◆ DIRECTIONS: Could you copy out every line of the data where the word "container" occurs?

START DATA FOR THIS TASK

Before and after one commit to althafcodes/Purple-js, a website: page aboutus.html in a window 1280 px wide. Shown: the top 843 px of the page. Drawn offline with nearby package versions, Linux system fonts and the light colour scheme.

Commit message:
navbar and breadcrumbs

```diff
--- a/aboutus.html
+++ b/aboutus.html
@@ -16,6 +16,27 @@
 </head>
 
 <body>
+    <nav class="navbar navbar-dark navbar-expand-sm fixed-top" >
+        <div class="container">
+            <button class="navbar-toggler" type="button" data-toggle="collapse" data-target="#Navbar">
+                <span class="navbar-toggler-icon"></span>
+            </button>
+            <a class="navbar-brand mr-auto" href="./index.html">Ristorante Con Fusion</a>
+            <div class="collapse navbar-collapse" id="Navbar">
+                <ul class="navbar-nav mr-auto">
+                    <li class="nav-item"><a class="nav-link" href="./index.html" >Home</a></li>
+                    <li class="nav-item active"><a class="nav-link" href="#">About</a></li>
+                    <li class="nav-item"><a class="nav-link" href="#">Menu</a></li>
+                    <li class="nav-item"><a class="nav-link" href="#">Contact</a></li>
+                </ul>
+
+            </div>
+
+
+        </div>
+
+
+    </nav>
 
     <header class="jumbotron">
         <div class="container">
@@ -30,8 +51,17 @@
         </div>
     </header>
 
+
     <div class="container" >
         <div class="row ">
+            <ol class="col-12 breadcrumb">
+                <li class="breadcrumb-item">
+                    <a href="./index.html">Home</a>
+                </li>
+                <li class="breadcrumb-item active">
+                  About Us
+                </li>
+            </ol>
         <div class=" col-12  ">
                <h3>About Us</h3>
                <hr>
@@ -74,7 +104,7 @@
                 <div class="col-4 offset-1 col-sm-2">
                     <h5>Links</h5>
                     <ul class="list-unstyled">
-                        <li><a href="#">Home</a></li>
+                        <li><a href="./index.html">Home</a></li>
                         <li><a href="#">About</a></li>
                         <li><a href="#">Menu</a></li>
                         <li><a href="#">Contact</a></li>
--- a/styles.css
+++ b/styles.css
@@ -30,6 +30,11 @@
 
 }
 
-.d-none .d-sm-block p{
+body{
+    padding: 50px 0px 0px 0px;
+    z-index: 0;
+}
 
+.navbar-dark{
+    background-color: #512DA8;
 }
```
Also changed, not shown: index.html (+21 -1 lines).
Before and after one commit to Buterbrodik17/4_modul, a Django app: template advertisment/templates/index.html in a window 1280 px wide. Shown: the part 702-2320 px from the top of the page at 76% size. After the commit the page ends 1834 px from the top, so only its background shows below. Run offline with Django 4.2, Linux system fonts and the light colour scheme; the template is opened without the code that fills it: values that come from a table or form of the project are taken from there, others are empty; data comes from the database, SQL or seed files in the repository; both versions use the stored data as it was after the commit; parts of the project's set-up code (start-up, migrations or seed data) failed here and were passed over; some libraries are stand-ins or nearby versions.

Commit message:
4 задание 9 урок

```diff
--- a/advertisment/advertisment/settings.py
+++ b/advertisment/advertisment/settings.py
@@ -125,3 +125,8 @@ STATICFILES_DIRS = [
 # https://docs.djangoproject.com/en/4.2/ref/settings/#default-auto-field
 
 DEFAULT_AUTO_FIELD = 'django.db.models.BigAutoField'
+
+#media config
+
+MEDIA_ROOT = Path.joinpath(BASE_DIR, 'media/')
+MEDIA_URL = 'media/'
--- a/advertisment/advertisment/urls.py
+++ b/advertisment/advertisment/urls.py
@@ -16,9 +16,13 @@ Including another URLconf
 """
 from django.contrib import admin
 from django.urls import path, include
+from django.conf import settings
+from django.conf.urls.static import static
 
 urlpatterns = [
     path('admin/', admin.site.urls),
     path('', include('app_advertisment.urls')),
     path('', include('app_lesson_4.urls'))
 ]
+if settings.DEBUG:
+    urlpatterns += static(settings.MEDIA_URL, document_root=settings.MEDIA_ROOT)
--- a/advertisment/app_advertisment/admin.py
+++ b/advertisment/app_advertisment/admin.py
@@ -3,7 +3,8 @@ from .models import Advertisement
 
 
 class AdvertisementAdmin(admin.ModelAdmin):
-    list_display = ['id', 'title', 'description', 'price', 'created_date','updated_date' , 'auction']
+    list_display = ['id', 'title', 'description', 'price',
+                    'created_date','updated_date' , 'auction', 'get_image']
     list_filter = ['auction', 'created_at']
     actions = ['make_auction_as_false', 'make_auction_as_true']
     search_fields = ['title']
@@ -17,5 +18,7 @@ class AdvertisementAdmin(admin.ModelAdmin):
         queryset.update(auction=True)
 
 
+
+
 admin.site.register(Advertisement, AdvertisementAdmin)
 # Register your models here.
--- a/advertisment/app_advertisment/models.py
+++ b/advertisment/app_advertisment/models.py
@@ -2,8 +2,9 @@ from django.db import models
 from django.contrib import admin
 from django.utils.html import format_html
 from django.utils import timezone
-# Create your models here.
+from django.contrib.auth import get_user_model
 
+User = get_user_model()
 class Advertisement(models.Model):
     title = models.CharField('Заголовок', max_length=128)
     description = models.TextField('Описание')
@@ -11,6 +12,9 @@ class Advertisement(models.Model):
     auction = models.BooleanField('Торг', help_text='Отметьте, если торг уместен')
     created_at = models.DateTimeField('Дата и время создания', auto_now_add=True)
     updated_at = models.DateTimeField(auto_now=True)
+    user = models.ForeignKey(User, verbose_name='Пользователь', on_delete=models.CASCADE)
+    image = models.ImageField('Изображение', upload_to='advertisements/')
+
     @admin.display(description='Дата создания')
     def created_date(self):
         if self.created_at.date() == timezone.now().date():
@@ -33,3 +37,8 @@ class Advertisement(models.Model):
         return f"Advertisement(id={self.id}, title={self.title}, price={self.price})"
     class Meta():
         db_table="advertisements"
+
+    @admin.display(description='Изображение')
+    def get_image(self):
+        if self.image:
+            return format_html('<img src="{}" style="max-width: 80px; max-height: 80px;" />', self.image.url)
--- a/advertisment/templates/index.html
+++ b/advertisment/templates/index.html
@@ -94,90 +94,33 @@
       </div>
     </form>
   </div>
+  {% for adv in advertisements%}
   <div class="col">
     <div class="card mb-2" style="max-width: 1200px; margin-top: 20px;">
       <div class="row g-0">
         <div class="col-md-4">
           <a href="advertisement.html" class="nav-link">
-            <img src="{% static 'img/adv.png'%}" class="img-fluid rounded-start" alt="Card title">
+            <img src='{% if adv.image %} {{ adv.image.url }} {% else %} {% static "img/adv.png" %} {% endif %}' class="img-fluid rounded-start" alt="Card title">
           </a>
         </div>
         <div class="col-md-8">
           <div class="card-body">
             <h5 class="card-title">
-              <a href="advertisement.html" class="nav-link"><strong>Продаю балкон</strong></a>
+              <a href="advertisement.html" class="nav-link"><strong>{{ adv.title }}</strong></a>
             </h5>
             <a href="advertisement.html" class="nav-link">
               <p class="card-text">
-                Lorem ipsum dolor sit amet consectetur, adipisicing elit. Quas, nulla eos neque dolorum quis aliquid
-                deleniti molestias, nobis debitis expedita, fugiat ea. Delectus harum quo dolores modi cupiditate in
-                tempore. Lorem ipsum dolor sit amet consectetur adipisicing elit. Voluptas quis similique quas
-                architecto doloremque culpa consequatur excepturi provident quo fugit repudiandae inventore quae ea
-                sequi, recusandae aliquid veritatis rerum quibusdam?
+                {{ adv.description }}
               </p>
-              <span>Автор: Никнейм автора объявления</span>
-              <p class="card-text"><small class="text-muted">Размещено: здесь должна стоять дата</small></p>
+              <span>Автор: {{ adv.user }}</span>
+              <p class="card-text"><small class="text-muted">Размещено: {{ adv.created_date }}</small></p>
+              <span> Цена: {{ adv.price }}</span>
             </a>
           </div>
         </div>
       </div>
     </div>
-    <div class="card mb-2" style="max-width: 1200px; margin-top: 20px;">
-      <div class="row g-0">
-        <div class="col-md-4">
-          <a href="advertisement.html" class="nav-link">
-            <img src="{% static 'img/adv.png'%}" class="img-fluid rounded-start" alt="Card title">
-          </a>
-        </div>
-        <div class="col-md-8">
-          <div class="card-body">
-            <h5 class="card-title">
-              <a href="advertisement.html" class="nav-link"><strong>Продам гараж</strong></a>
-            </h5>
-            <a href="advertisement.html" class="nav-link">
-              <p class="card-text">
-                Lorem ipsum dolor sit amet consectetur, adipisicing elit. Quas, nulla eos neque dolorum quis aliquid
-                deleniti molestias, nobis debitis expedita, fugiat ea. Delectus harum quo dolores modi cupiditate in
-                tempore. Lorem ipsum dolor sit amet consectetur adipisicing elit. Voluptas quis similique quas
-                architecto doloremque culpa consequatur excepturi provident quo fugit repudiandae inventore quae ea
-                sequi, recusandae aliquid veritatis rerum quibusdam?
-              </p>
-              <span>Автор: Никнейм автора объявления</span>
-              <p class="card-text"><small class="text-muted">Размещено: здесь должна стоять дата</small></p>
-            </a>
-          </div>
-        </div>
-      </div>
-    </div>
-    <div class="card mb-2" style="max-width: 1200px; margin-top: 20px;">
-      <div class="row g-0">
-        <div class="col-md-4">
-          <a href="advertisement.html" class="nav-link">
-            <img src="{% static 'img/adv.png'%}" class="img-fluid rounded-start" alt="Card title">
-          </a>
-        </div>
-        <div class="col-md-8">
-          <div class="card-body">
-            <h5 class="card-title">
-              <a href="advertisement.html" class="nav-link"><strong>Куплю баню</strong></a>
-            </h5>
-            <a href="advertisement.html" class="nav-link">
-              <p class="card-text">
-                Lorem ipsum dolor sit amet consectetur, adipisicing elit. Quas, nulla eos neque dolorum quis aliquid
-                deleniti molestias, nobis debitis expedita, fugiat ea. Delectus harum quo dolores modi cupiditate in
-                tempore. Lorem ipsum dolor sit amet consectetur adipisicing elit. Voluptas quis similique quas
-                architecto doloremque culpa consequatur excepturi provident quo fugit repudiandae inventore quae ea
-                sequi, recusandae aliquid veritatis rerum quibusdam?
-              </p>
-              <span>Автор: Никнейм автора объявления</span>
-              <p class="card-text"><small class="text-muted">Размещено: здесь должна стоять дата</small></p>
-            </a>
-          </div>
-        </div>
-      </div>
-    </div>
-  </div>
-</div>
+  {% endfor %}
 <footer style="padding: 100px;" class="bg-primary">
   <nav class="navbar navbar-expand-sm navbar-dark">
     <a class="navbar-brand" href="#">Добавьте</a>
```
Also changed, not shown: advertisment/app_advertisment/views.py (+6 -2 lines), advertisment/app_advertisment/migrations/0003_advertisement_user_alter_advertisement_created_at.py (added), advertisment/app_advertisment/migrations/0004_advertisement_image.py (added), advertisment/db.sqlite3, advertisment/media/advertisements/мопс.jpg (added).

END DATA FOR THIS TASK

◆ TASK SOLUTION:
+        <div class="container">
         <div class="container">
     <div class="container" >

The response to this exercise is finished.